Animals that favor seclusion are similarly unhappy as they are displayed daily for the benefit of an audience. One zoo conducted a study of gorillas’ behavior and found that the gorillas showed an increase in agitated rocking, aggression, and grooming when observed closely by large crowds.
Some Zoos Help Their Animals Where They Can
While none of these problems can be completely resolved, some zoos do take measures to provide their animals with a more natural existence. However, space is among the most limited of resources and will continue to be problematic. There is simply no practical way to expand the space of lion enclosures 18,000 times or the space of polar bear enclosures 1 million times, as is considered representative of their normal range. As a consequence, animals will remain in smaller environments than are ideal.
However, zoos can prolong food-seeking and gathering behavior, which in the wild generally consumes most of the animals’ day. Food may be scattered around an enclosure instead of placed directly in front of them. Sometimes it is even hidden or concealed in a box or bag. This provides more of a challenge, as animals must engage in several attempts before they can successfully access a meal. The food itself may also require work, such as an unshelled coconut or fully leaved branch. These necessitate slow and methodical processing.
Nutritionists are employed at zoos to provide animals with the most nourishing foods. However, whether meals are correctly balanced is limited by human knowledge. The gorillas mentioned earlier may be regurgitating their food because they are not receiving a necessary staple in their diet. Another possibility is that they are forced to eat unusual food combinations that their stomachs cannot easily tolerate. As the Philadelphia Zoo website states, feeding monkeys unique varieties of foods is a concept about which they are “still learning." Their enrichment programs focus a great deal on “creating variety” during feedings. Unfortunately, some combinations may be less than ideal.
Further, resources are a problem. Although zebras do eat grass, they eat a specific type that has a different composition from grasses found on non-African continents. This cannot be easily corrected as it is impractical to grow a field of African plant life within a zoo enclosure for a variety of reasons. In addition to climate and seasonal differences, the introduction of foreign plants is controlled in the interest of protecting native species from cross contamination or extinction.

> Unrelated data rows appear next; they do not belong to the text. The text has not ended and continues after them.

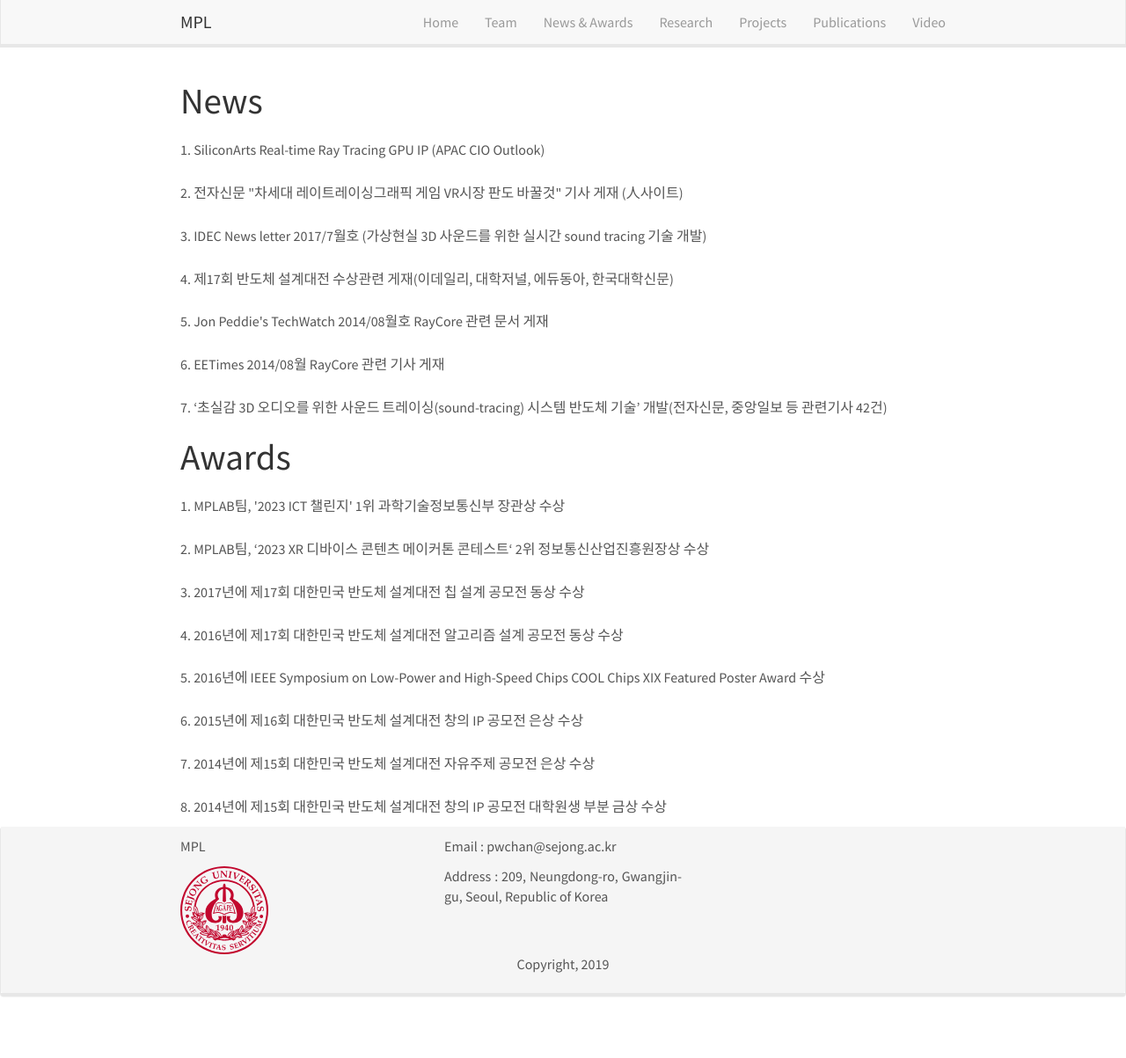
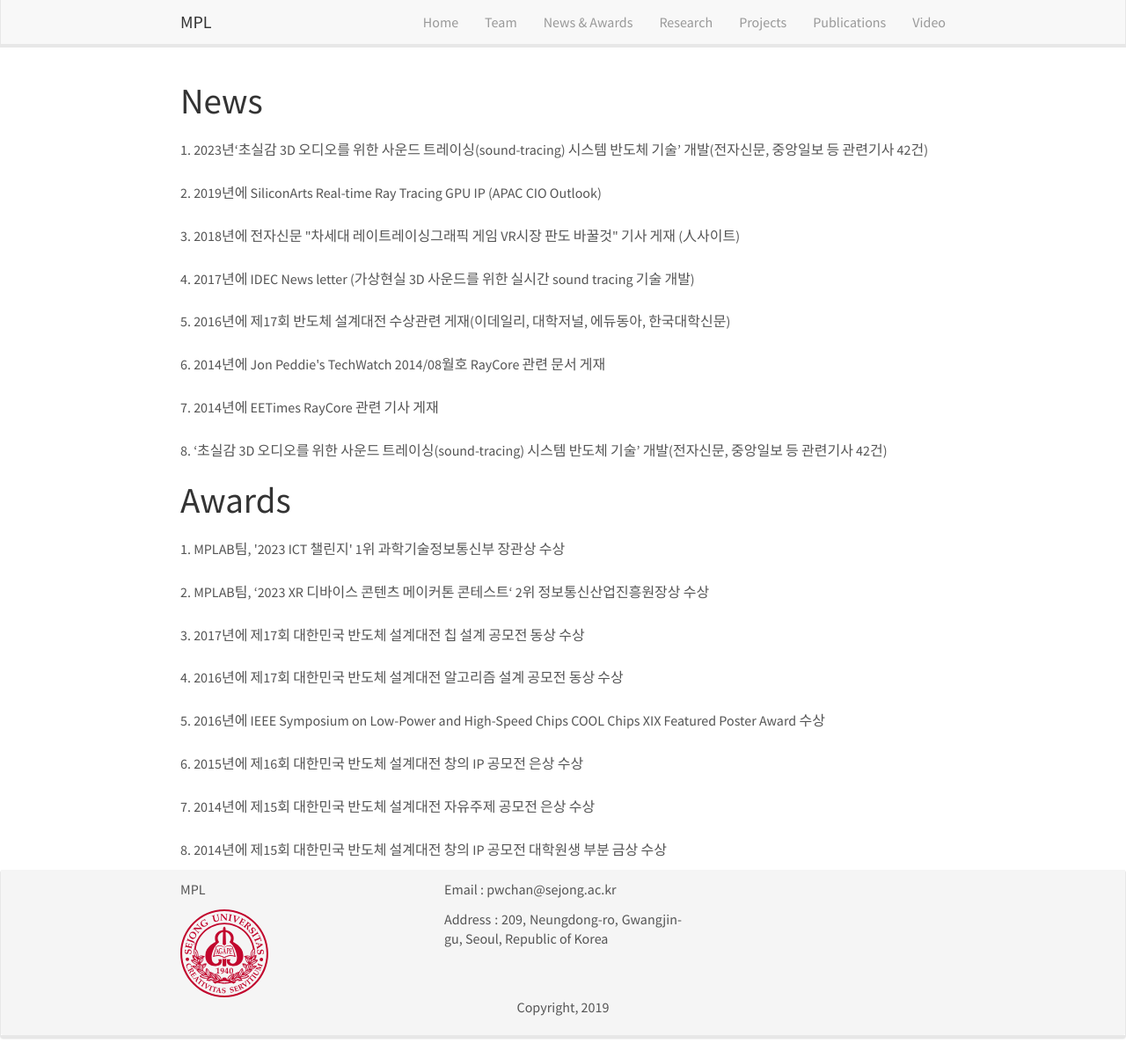
Before and after one commit to MPLRayman/webtest2, a Jekyll site: the page built from _pages/news.html, in a window 1280 px wide and 1203 px high. Shown: the whole window at 88% size. Built offline with Jekyll 4.4.1, drawn with Linux system fonts in a browser that asks for light colours; nearby versions of some CDN libraries.

Commit message:
update news
test

```diff
--- a/_data/news.yml
+++ b/_data/news.yml
@@ -1,7 +1,8 @@
-- content: 1. SiliconArts Real-time Ray Tracing GPU IP (APAC CIO Outlook)
-- content: 2. 전자신문 "차세대 레이트레이싱그래픽 게임 VR시장 판도 바꿀것" 기사 게재 (人사이트)
-- content: 3. IDEC News letter 2017/7월호 (가상현실 3D 사운드를 위한 실시간 sound tracing 기술 개발)
-- content: 4. 제17회 반도체 설계대전 수상관련 게재(이데일리, 대학저널, 에듀동아, 한국대학신문)
-- content: 5. Jon Peddie's TechWatch 2014/08월호 RayCore 관련 문서 게재
-- content: 6. EETimes 2014/08월 RayCore 관련 기사 게재
-- content: 7. ‘초실감 3D 오디오를 위한 사운드 트레이싱(sound-tracing) 시스템 반도체 기술’ 개발(전자신문, 중앙일보 등 관련기사 42건)
+- content: 1. 2023년‘초실감 3D 오디오를 위한 사운드 트레이싱(sound-tracing) 시스템 반도체 기술’ 개발(전자신문, 중앙일보 등 관련기사 42건)
+- content: 2. 2019년에 SiliconArts Real-time Ray Tracing GPU IP (APAC CIO Outlook)
+- content: 3. 2018년에 전자신문 "차세대 레이트레이싱그래픽 게임 VR시장 판도 바꿀것" 기사 게재 (人사이트)
+- content: 4. 2017년에 IDEC News letter (가상현실 3D 사운드를 위한 실시간 sound tracing 기술 개발)
+- content: 5. 2016년에 제17회 반도체 설계대전 수상관련 게재(이데일리, 대학저널, 에듀동아, 한국대학신문)
+- content: 6. 2014년에 Jon Peddie's TechWatch 2014/08월호 RayCore 관련 문서 게재
+- content: 7. 2014년에 EETimes RayCore 관련 기사 게재
+- content: 8. ‘초실감 3D 오디오를 위한 사운드 트레이싱(sound-tracing) 시스템 반도체 기술’ 개발(전자신문, 중앙일보 등 관련기사 42건)
```
Also changed, not shown: _pages/video.html (added, +61 -0 lines), _includes/{{ site.url }}{{ site.baseurl }}/team (added).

Some zoos ensure that social animals are housed in group settings. Similarly, they separate animals that are naturally alone or that fight upon contact. They may even design safe hiding places for species that prefer to remain elusive. However, since the point of the zoo is to display animals to the public, there will always be a human presence, as well as a way to see into enclosures. They may be allowed the opportunity to hide and escape from human “predators,” but it must still be stressful for animals to be constantly surrounded by them.
Further Zoo Animals Information: Can They Thrive Outside of Nature?
Zoos can and have taken steps to improve the quality of life of their animals. But there is only so much they can do. Animals will likely continue to have limited movement, social interactions, food sources, and foraging opportunities.
Perhaps for these reasons, studies have found that zoo's elephants engage in abnormal behavior twenty-two percent of the time. Bears pace agitatedly back and forth for thirty percent of the time they are on display. Chimpanzees taken from zoos and placed in sanctuaries had hands covered in scar tissue from repeated chronic gnawing. Improvements to zoos are therefore necessary for the sake of the animals.
Unfortunately, they will always fall short of what should be provided by nature.
Zoos and Animal Welfare
Christine Van Tuyl, Book Editor
Christine Nasso, Publisher
Elizabeth Des Chenes, Managing Editor
Farmington Hills, MI: Gale Cengage Learning, 2008.